Leprechaun: Origins Oct 1, 2014 11:05:48 GMT -5
Post by StevePulaski on Oct 1, 2014 11:05:48 GMT -5
Leprechaun: Origins (2014)
Directed by: Zach Lipovsky
Directed by: Zach Lipovsky
When I first heard an origin story of the infamous Leprechaun franchise was being made, I couldn't help but laugh and voice my opinions aloud to nobody other than myself. The one franchise that I'm almost certain nobody wanted an origin story to had gotten an origin story, and now it makes the sixth follow-up/sequel to the 1993 cult classic horror film Leprechaun. Who would've thought a film about a witty, serial-killing leprechaun would've spawned six follow-ups, one of which taking place in space, two taking place in "the hood," and, finally, a proclaimed "reboot" twenty-one years after its release? And you thought Freddy Kruger and Jason Voorhees wouldn't stay dead.
Leprechaun: Origins is a thoroughly odious and disrespectful film to the franchise that, yes, in some ways, does deserve respect. The original Leprechaun film kickstarted the career of Friends actress Jennifer Aniston and provided another pint-sized serial-killer to go alongside the likes of Chucky and Tiffany from the Child's Play franchise. This origin story, which doesn't at all feel like an origin story, much less connected to the franchise the film is named after, does a miserable job at not only being loyal to its franchise but simply trying to maintain enough composure to act as a presentable horror film. It's the messiest and most abysmal horror film of 2014 thus far.
The film concerns a group of Irish backpackers, faceless and lacking in personality, like we'd expect, hiking through scenic Ireland. They are offered an old cabin in the outskirts of the Irish woods by a group of offputting locals as a place to sleep for the night. However, they soon realize upon entering the ominous cabin they are locked in and have no immediate way of escaping. That's when they find a vicious leprechaun lurking in the fireplace, and realize they are the leprechauns sacrifices, doomed to die by vicious mutilation.

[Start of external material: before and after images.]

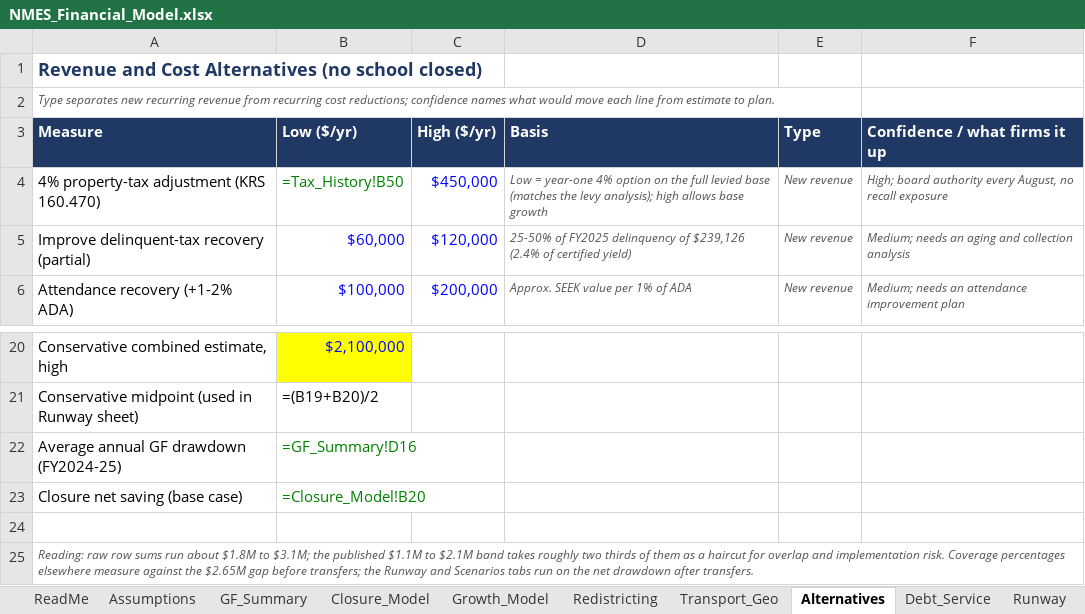
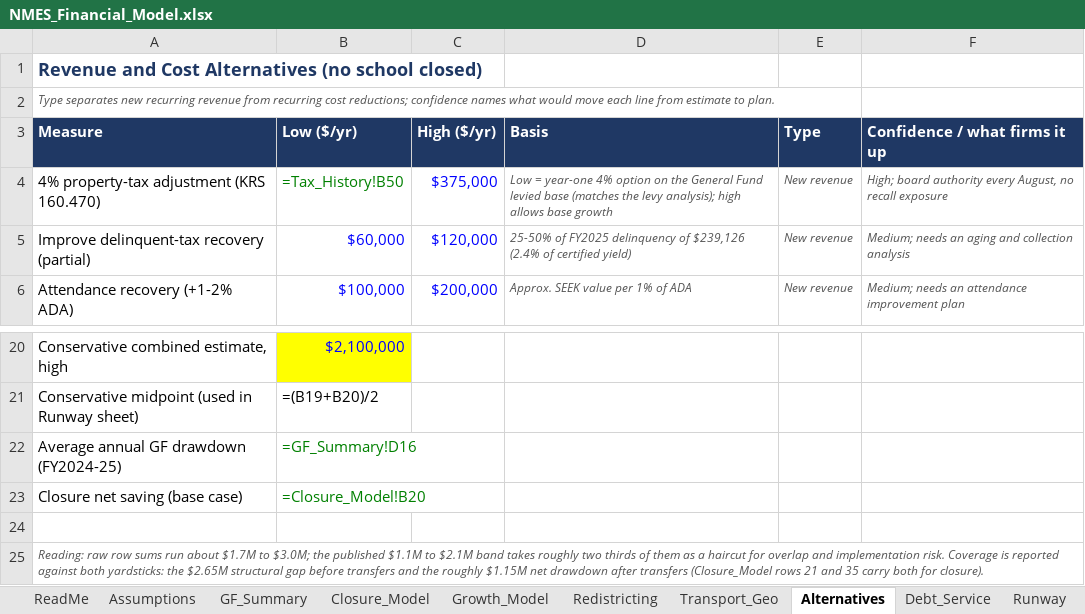
Before and after one commit to ryanuspsagm/SaveNMES, an Excel workbook: NMES_Financial_Model.xlsx, sheet Alternatives, drawn as a sheet; only a part is shown, gaps mark what is left out; values as stored, in another font and other column widths than the file's, no borders; formulas without a stored value are shown as written; the diff names each change by its address in the sheet, - before the commit and + after, or states it on an @@ line.

```diff
--- a/NMES_Financial_Model.xlsx (sheet Alternatives)
+++ b/NMES_Financial_Model.xlsx (sheet Alternatives)
-C4 (High ($/yr)): $450,000
+C4 (High ($/yr)): $375,000
-D4 (Basis): …on the full levied base…
+D4 (Basis): …on the General Fund levied base…
-A25 (Measure): …run about $1.8M to $3.1M; the published $1.1M to $2.1M band takes roughly two thirds of them as a haircut for overlap and implementation risk. Coverage percentages elsewhere measure against the $2.65M gap before transfers; the Runway and Scenarios tabs run on the net drawdown after transfers.
+A25 (Measure): …run about $1.7M to $3.0M; the published $1.1M to $2.1M band takes roughly two thirds of them as a haircut for overlap and implementation risk. Coverage is reported against both yardsticks: the $2.65M structural gap before transfers and the roughly $1.15M net drawdown after transfers (Closure_Model rows 21 and 35 carry both for closure).
```
Also changed, not shown: sheet Closure_Model, sheet Tax_History, 8 other files.
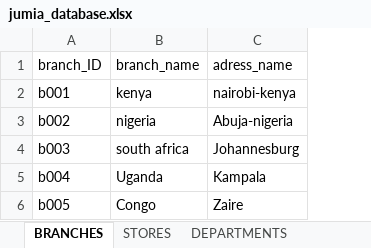
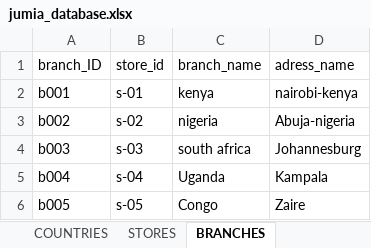
Before and after one commit to elvinkevin/SQL-STUDY, an Excel workbook: jumia_database.xlsx, sheet BRANCHES, drawn as a sheet; values as stored, in another font and other column widths than the file's, no borders; the diff names each change by its address in the sheet, - before the commit and + after, or states it on an @@ line.

```diff
--- a/jumia_database.xlsx (sheet BRANCHES)
+++ b/jumia_database.xlsx (sheet BRANCHES)
+sheet tab: COUNTRIES
@@ sheet tab order changed: COUNTRIES | STORES | BRANCHES @@
+column B (store_id), rows 2-6: s-01 | s-02 | s-03 | s-04 | s-05
```
Also changed, not shown: sheet ACCOUNTS, sheet STORES, sheet ORDER, sheet CUSTOMERS, sheet DEPARTMENTS, sheet ORDER DETAILS, 2 other files.
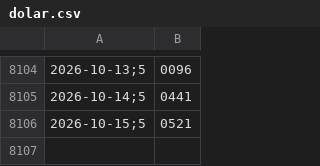
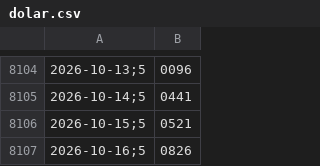
Before and after one commit to cristianol3mos-economic/painel-economico, a CSV file: docs/data/bruto/dolar.csv, drawn as a sheet; only a part is shown, gaps mark what is left out; the diff names each change by its address in the sheet, - before the commit and + after, or states it on an @@ line.

```diff
--- a/docs/data/bruto/dolar.csv
+++ b/docs/data/bruto/dolar.csv
+row 8107: 2026-10-16;5 | 0826
```
Also changed, not shown: docs/data/bruto/selic.csv, docs/data/indicadores_mensais.csv, 2 other files.
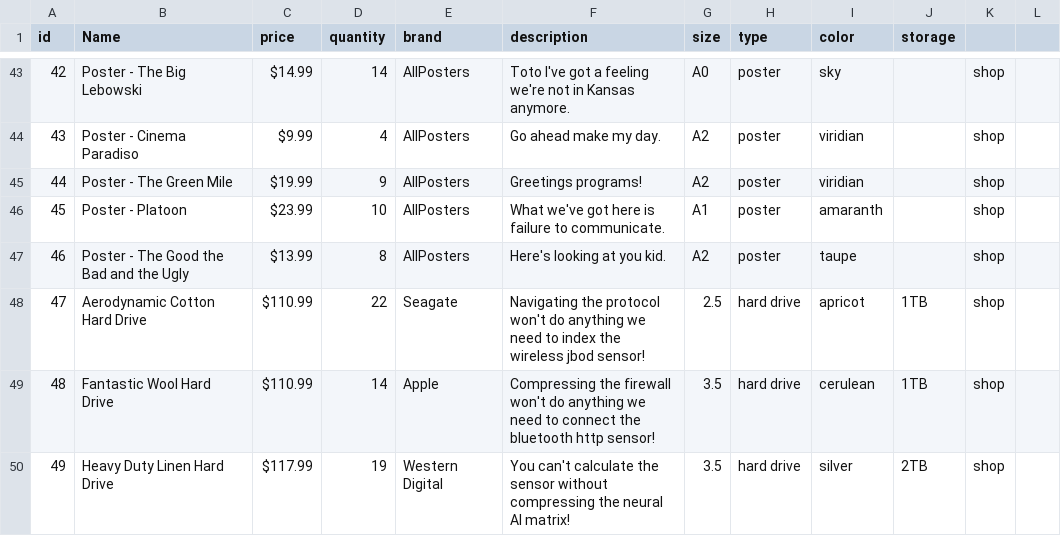
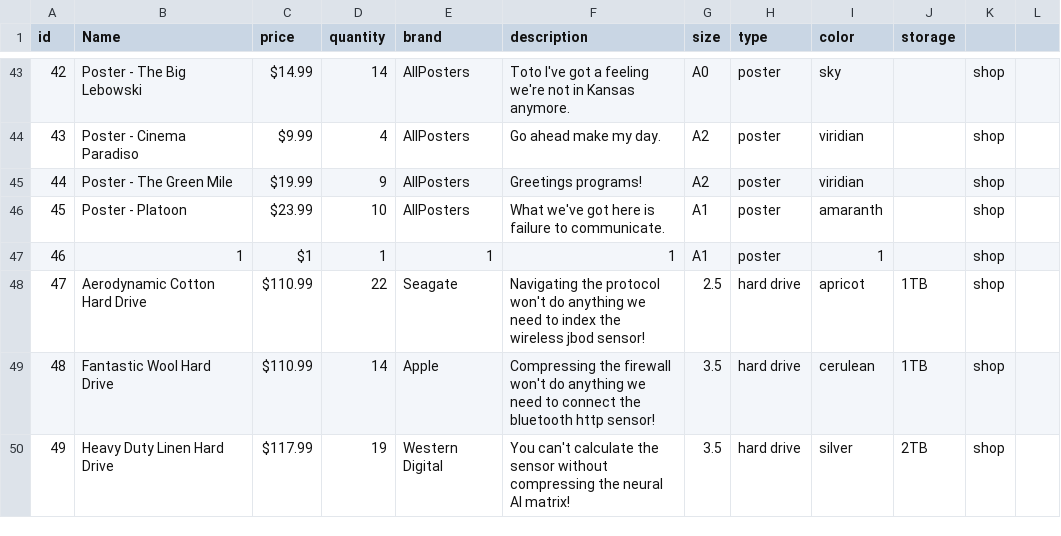
Before and after one commit to guillaume-rygn/POO-projet-final, a CSV file: db/data.csv, drawn as a sheet; only a part is shown, gaps mark what is left out.

```diff
--- a/db/data.csv
+++ b/db/data.csv
@@ -46,3 +46,3 @@ id,Name,price,quantity,brand,description,size,type,color,storage
 45,Poster - Platoon,$23.99,10,AllPosters,What we've got here is failure to communicate.,A1,poster,amaranth,,shop,
-46,Poster - The Good the Bad and the Ugly,$13.99,8,AllPosters,Here's looking at you kid.,A2,poster,taupe,,shop,
+46,1,$1,1,1,1,A1,poster,1,,shop,
 47,Aerodynamic Cotton Hard Drive,$110.99,22,Seagate, Navigating the protocol won't do anything we need to index the wireless jbod sensor!,2.5,hard drive,apricot,1TB,shop,
```
Also changed, not shown: 4 other files.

For the first time in the franchise's six film streak, Warwick Davis does not play the leprechaun. Instead, we have Dylan "Hornswoggle" Postl of WWE fame (as this film is brought to us by WWE Studios) filling in his duty, but it's not like that fact even matters. The original Leprechaun films, while often subpar in quality, found a delicate balance of witty humor coming from what Davis's leprechaun would do and say and brutal violence. He was smug, sarcastic, and would taunt his victims before often savagely murdering them. Postl is given no real dialog in the film, making the titular character not even good enough for a shred of personality or flair in his own film. In a franchise known for its idiocy and black comedy, why this element was excluded from the alleged origin story of the character is beyond me.
However, if that was Leprechaun: Origins biggest problem, my rating would be a tad higher. The coffin-sealing nail here is the way editor Shawn Montgomery, writer Harris Wilkinson, and director Zach Lipovsky all handle the material. For starters, Montgomery edits the film in such a sloppy and disjointed manner that, when the leprechaun finally attacks, we can hardly decipher what is going on due to the fact that the pacing of the film unnaturally speeds up and the editing becomes a jumbled array of quick-cutting. We hardly even see what the leprechaun looks like, and when we briefly do, he is so interchangeable and so different in his appearance he might as well be a troll, a goblin, or anything other than what he is said to be. The editing cripples an already handcuffed picture that doesn't feel like giving its titular character any personality, much less screen-time, its human characters any identity, or its screenplay any remote wit and soul. In addition, Lipovsky doesn't seem to want to show any murders or gruesomeness on screen, which makes me question why even make a reboot or origin story to a genre that is predicated off such violence and brutality.
In addition, for an alleged origin story, Leprechaun: Origins feels distinctly modern in look, speech, equipment, and environment. If this film really focused on the origins of the leprechaun killer, wouldn't we be seeing a film set decades in the past, focusing on the first human interactions with such a deranged creature? It only adds to the mystery of an already baffling film that proves that if you suck everything that made previous installments of a horror franchise watchable and amusing out for another followup or reboot, you will get an abysmal, charmless feature film as a result.
Starring: Dylan "Hornswoggle" Postl, Stephanie Bennett, Teach Grant, Bruce Blain, and Adam Boys. Directed by: Zach Lipovsky.